Orthopedic RecoveryExplore how Cone Health helps you improve your recovery after joint replacement surgery.

In the Hospital

Medication will help you minimize pain following the operation. Your doctor will tell you when it’s OK to get out of bed. Move around as much as you safely can, but always ask a nurse for help first.

Your physician may recommend leg and foot wraps, elastic support stockings, and aspirin or prescription blood thinners to improve circulation.


Within a day of surgery, you’ll begin physical therapy to increase circulation and reduce stiffness and swelling. A therapist will teach simple exercises you can perform by yourself in bed or in a chair, and you’ll get help starting to walk.

Physical and occupational therapists also will guide you in planning for your transition to home or a care facility. You’ll learn how to safely move around and complete basic daily tasks like bathing and dressing with help.


Expect to leave the hospital one to three days after joint replacement surgery. Your care team will help you decide the best place to continue recovering: your home, an inpatient rehabilitation center, or a skilled nursing facility such as Edgewood Place or Penn Nursing Center. If you return home, a family member or friend must stay with you for up to three weeks and help with activities of daily living. You also can ask us for a list of home health agencies and providers of private duty care, which assists with housekeeping, transportation and personal grooming.

At Home

Continue physical therapy and occupational therapy as an outpatient, and gradually increase your activity. Follow your care team’s instructions on moving around safely, preventing constipation, wearing support stockings, changing bandages and caring for your incision.

When to Call Your Doctor

Most people recover without complication, but contact your physician if:

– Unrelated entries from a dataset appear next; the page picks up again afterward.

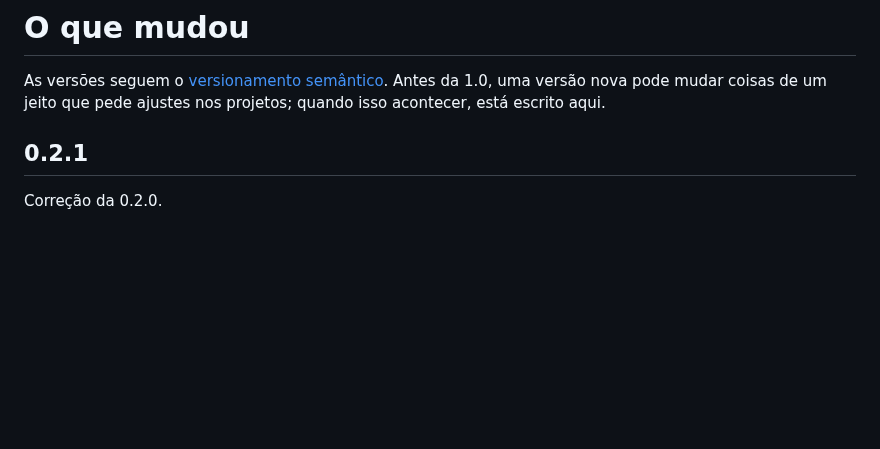
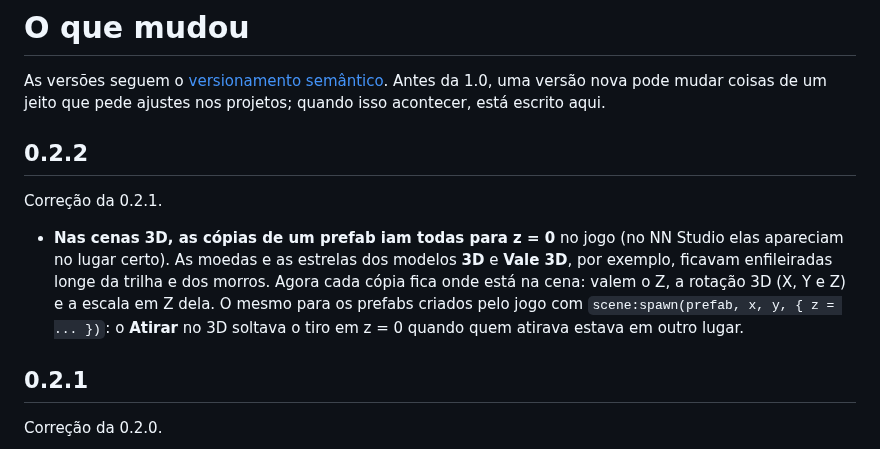
Before and after one commit to nereuneto/nn-engine, a Markdown page: CHANGELOG.md, the part around the change. GitHub-like rendering; blank space fills up the shorter version.

```diff
--- a/CHANGELOG.md
+++ b/CHANGELOG.md
@@ -1,6 +1,12 @@
 # O que mudou
 
 As versões seguem o [versionamento semântico](https://semver.org/lang/pt-BR/). Antes da 1.0, uma versão nova pode mudar coisas de um jeito que pede ajustes nos projetos; quando isso acontecer, está escrito aqui.
+
+## 0.2.2
+
+Correção da 0.2.1.
+
+- **Nas cenas 3D, as cópias de um prefab iam todas para z = 0** no jogo (no NN Studio elas apareciam no lugar certo). As moedas e as estrelas dos modelos **3D** e **Vale 3D**, por exemplo, ficavam enfileiradas longe da trilha e dos morros. Agora cada cópia fica onde está na cena: valem o Z, a rotação 3D (X, Y e Z) e a escala em Z dela. O mesmo para os prefabs criados pelo jogo com `scene:spawn(prefab, x, y, { z = ... })`: o **Atirar** no 3D soltava o tiro em z = 0 quando quem atirava estava em outro lugar.
 
 ## 0.2.1
 
```
Also changed, not shown: docs/imagens/jogo-ilha-3d.png, docs/imagens/jogo-vale-3d.png, 4 other files.
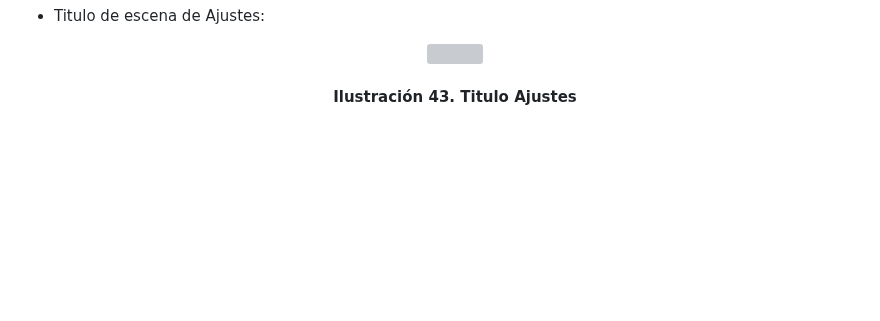
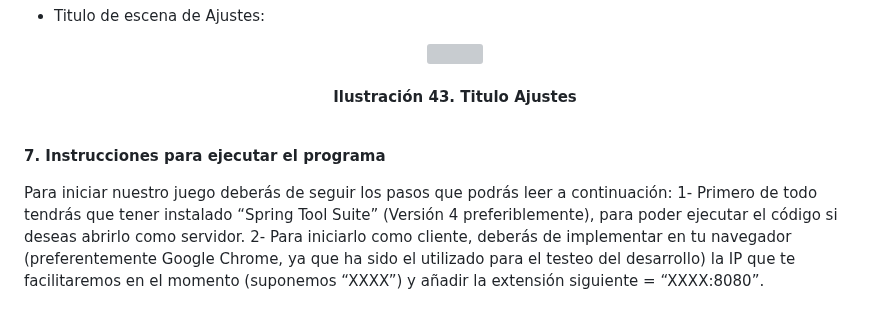
Before and after one commit to SergioJesusGonzalezCastilla/Juegos-en-Red, a Markdown page: README.md, the part around the change. Rendered like a GitHub page; blank space fills up the shorter version; grey boxes are pictures that could not be loaded.

Commit message:
Añadir Instrucciones de ejecución

```diff
--- a/README.md
+++ b/README.md
@@ -632,3 +632,10 @@ Se ha dibujado varios sprites para diferentes assets del juego, ya sean titulos
       <b>Ilustración 43. Titulo Ajustes</b>
       <br><br>
     </p>
+
+
+**7. Instrucciones para ejecutar el programa**
+
+  Para iniciar nuestro juego deberás de seguir los pasos que podrás leer a continuación:
+    1- Primero de todo tendrás que tener instalado “Spring Tool Suite” (Versión 4 preferiblemente), para poder ejecutar el código si deseas abrirlo como servidor.
+    2- Para iniciarlo como cliente, deberás de implementar en tu navegador (preferentemente Google Chrome, ya que ha sido el utilizado para el testeo del desarrollo) la IP que te facilitaremos en el               momento (suponemos “XXXX”) y añadir la extensión siguiente = “XXXX:8080”.
```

  • Your temperature is above your normal or 98.7 degrees
  • You experience shortness of breath, have chest pain, or feel pain or tenderness in your calves
  • You have a sudden increase in pain or an unusual feeling that doesn’t go away when you move around
  • Your pain worsens and/or you experience loss of use in the leg that was operated on

Wellness Matters

  • How Can Addressing COVID-19 Health Risks Improve Joint Health?

    According to John L. Graves, MD, an orthopedic surgeon in Greensboro and member of the Cone Health Medical and Dental Staff, actively reducing COVID-19 risks like obesity with diet, exercise and lifestyle changes have many upsides. People can improve the health of their bones, tendons, ligaments and joints, reduce chances of surgical complications and improve overall health.
    September 29, 2020
  • What to Do If You Have Osteoarthritis

    What to Do if You Have Osteoarthritis

    According to Joshua Landau, MD, a Greensboro orthopedic surgeon and member of the Cone Health Medical and Dental staff, while there is no cure for osteoarthritis, symptoms can be managed.
    September 18, 2020
  • Returning to Sports After Knee Surgery

    Returning to Sports After Knee Surgery

    While the time it can take to return to sports after knee surgery varies, it is important to follow doctor’s orders, according to Stephen Lucey, MD, an orthopedic surgeon in Greensboro and member of the Cone Health Medical and Dental Staff.
    September 14, 2020